__TASK STATEMENT__.
Verbatim copy without images: repeat the records in full.

__EXTRACTED ENTRIES__.

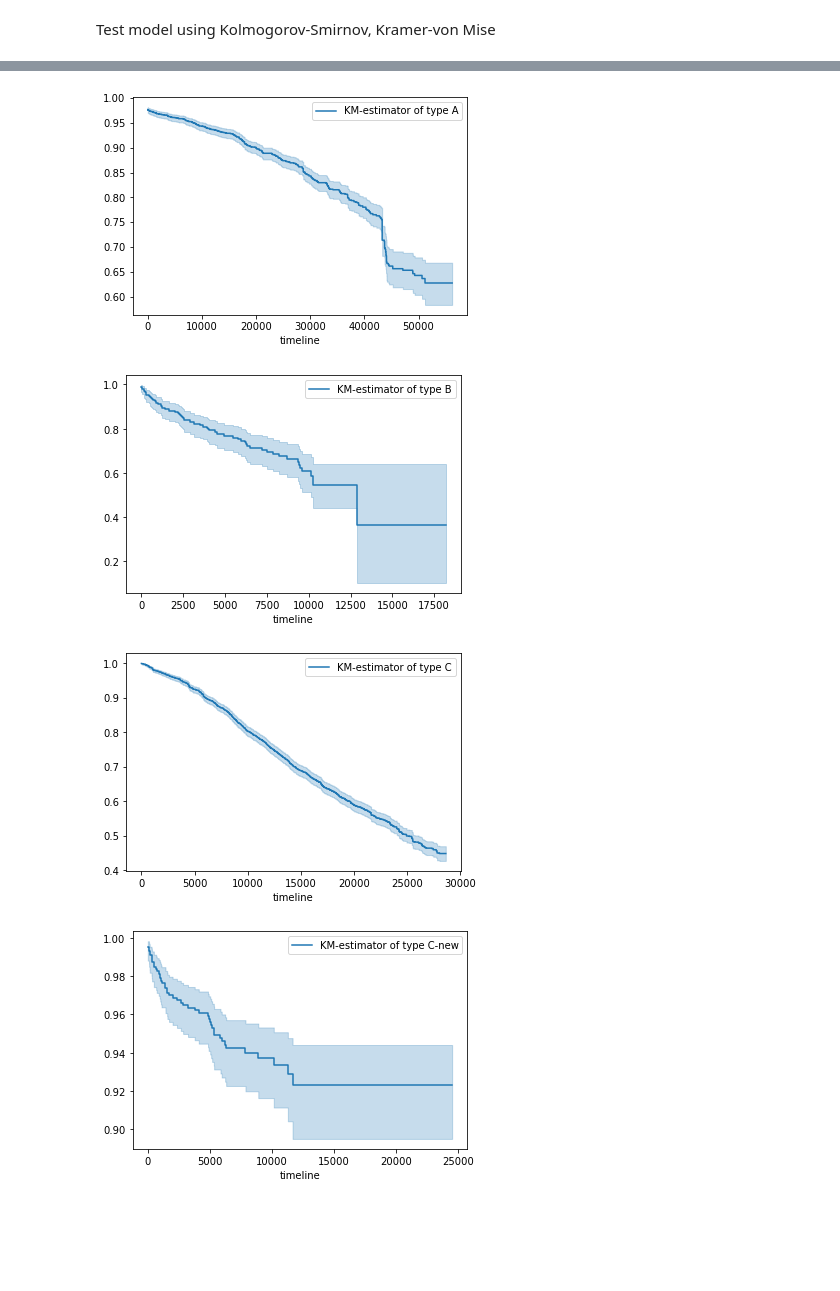
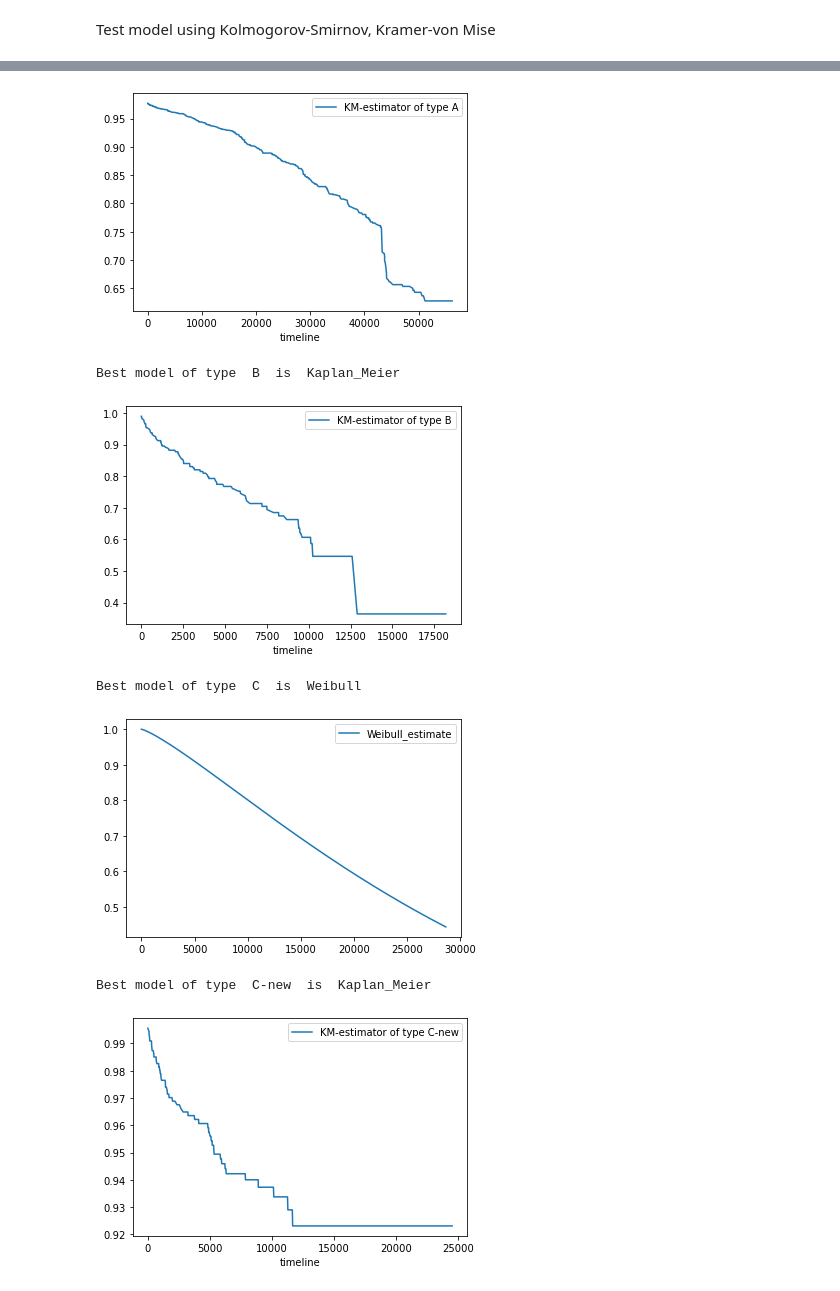
Before and after one commit to nghi-truyen/Flight-Data-Analysis, a Jupyter notebook: FlightDataAnalysis.ipynb, the cells around one changed output, grey strips where cells are left out. Saved outputs shown, nothing was run; the diff lists cells and outputs as text; code cells hidden in the pictures; blank space fills up the shorter version.

Commit message:
add comments for best model

```diff
--- a/FlightDataAnalysis.ipynb
+++ b/FlightDataAnalysis.ipynb
@@ -216,7 +216,7 @@ def weib_R(x, alpha, beta):
     return np.exp(-np.power(x/alpha, beta))
 
 def expo_R(x, lamb):
-    return np.exp(-lamb*x)
+    return np.exp(-1/lamb*x)
 
 def lognor_R(x, mu, std):
     return 1-lognorm.cdf(x,std)
@@ -296,11 +296,11 @@ def CVMtest(kap_meier, R, **args):
     p_valeur = cvm_unif(n).sf(stat)
     return stat, p_valeur
 # %%
-def best_model(typ,model_name=parametric_models): # this function returns the best model and model name.
+def best_model(typ,model_name=parametric_models): # this function returns name of the best model and the best model.
     m_KM = KMF(typ)
     m_Exp, m_Weib, m_LogN = models(typ)
     m_ = [m_Exp, m_Weib, m_LogN]
-    p_valeurs = [CVMtest(m_KM,expo_R,lamb=m_Exp.lambda_),CVMtest(m_KM,weib_R,alpha=m_Weib.lambda_,beta=m_Weib.rho_),CVMtest(m_KM,lognor_R,mu=m_LogN.mu_,std=m_LogN.sigma_)]
+    p_valeurs = [CVMtest(m_KM,expo_R,lamb=m_Exp.lambda_)[1],CVMtest(m_KM,weib_R,alpha=m_Weib.lambda_,beta=m_Weib.rho_)[1],CVMtest(m_KM,lognor_R,mu=m_LogN.mu_,std=m_LogN.sigma_)[1]]
     index_best_pvaleur = np.argmax(p_valeurs)
     if index_best_pvaleur >= 0.05:
         return model_name[index_best_pvaleur],m_[index_best_pvaleur]
@@ -312,6 +312,7 @@ for typ in types:
     best_models[typ] = best_model(typ)
 # %%
 for typ in types:
-    best_models[typ][1].plot()
+    print("Best model of type ",typ, " is ", best_models[typ][0])
+    best_models[typ][1].survival_function_.plot()
     plt.show()
 # %% [output]
@@ -318,4 +320,7 @@ for typ in types:
-[figure, old version]
+[figure, new version]
+Best model of type  B  is  Kaplan_Meier
-[figure, old version]
+[figure, new version]
+Best model of type  C  is  Weibull
-[figure, old version]
+[figure, new version]
+Best model of type  C-new  is  Kaplan_Meier
-[figure, old version]
+[figure, new version]
```
Also changed, not shown: parts of 8 cells of this notebook.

__SOLUTION TO THIS PROBLEM__.
Before and after one commit to nghi-truyen/Flight-Data-Analysis, a Jupyter notebook: FlightDataAnalysis.ipynb, the cells around one changed output, grey strips where cells are left out. Saved outputs shown, nothing was run; the diff lists cells and outputs as text; code cells hidden in the pictures; blank space fills up the shorter version.

Commit message:
add comments for best model

```diff
--- a/FlightDataAnalysis.ipynb
+++ b/FlightDataAnalysis.ipynb
@@ -216,7 +216,7 @@ def weib_R(x, alpha, beta):
     return np.exp(-np.power(x/alpha, beta))
 
 def expo_R(x, lamb):
-    return np.exp(-lamb*x)
+    return np.exp(-1/lamb*x)
 
 def lognor_R(x, mu, std):
     return 1-lognorm.cdf(x,std)
@@ -296,11 +296,11 @@ def CVMtest(kap_meier, R, **args):
     p_valeur = cvm_unif(n).sf(stat)
     return stat, p_valeur
 # %%
-def best_model(typ,model_name=parametric_models): # this function returns the best model and model name.
+def best_model(typ,model_name=parametric_models): # this function returns name of the best model and the best model.
     m_KM = KMF(typ)
     m_Exp, m_Weib, m_LogN = models(typ)
     m_ = [m_Exp, m_Weib, m_LogN]
-    p_valeurs = [CVMtest(m_KM,expo_R,lamb=m_Exp.lambda_),CVMtest(m_KM,weib_R,alpha=m_Weib.lambda_,beta=m_Weib.rho_),CVMtest(m_KM,lognor_R,mu=m_LogN.mu_,std=m_LogN.sigma_)]
+    p_valeurs = [CVMtest(m_KM,expo_R,lamb=m_Exp.lambda_)[1],CVMtest(m_KM,weib_R,alpha=m_Weib.lambda_,beta=m_Weib.rho_)[1],CVMtest(m_KM,lognor_R,mu=m_LogN.mu_,std=m_LogN.sigma_)[1]]
     index_best_pvaleur = np.argmax(p_valeurs)
     if index_best_pvaleur >= 0.05:
         return model_name[index_best_pvaleur],m_[index_best_pvaleur]
@@ -312,6 +312,7 @@ for typ in types:
     best_models[typ] = best_model(typ)
 # %%
 for typ in types:
-    best_models[typ][1].plot()
+    print("Best model of type ",typ, " is ", best_models[typ][0])
+    best_models[typ][1].survival_function_.plot()
     plt.show()
 # %% [output]
@@ -318,4 +320,7 @@ for typ in types:
-[figure, old version]
+[figure, new version]
+Best model of type  B  is  Kaplan_Meier
-[figure, old version]
+[figure, new version]
+Best model of type  C  is  Weibull
-[figure, old version]
+[figure, new version]
+Best model of type  C-new  is  Kaplan_Meier
-[figure, old version]
+[figure, new version]
```
Also changed, not shown: parts of 8 cells of this notebook.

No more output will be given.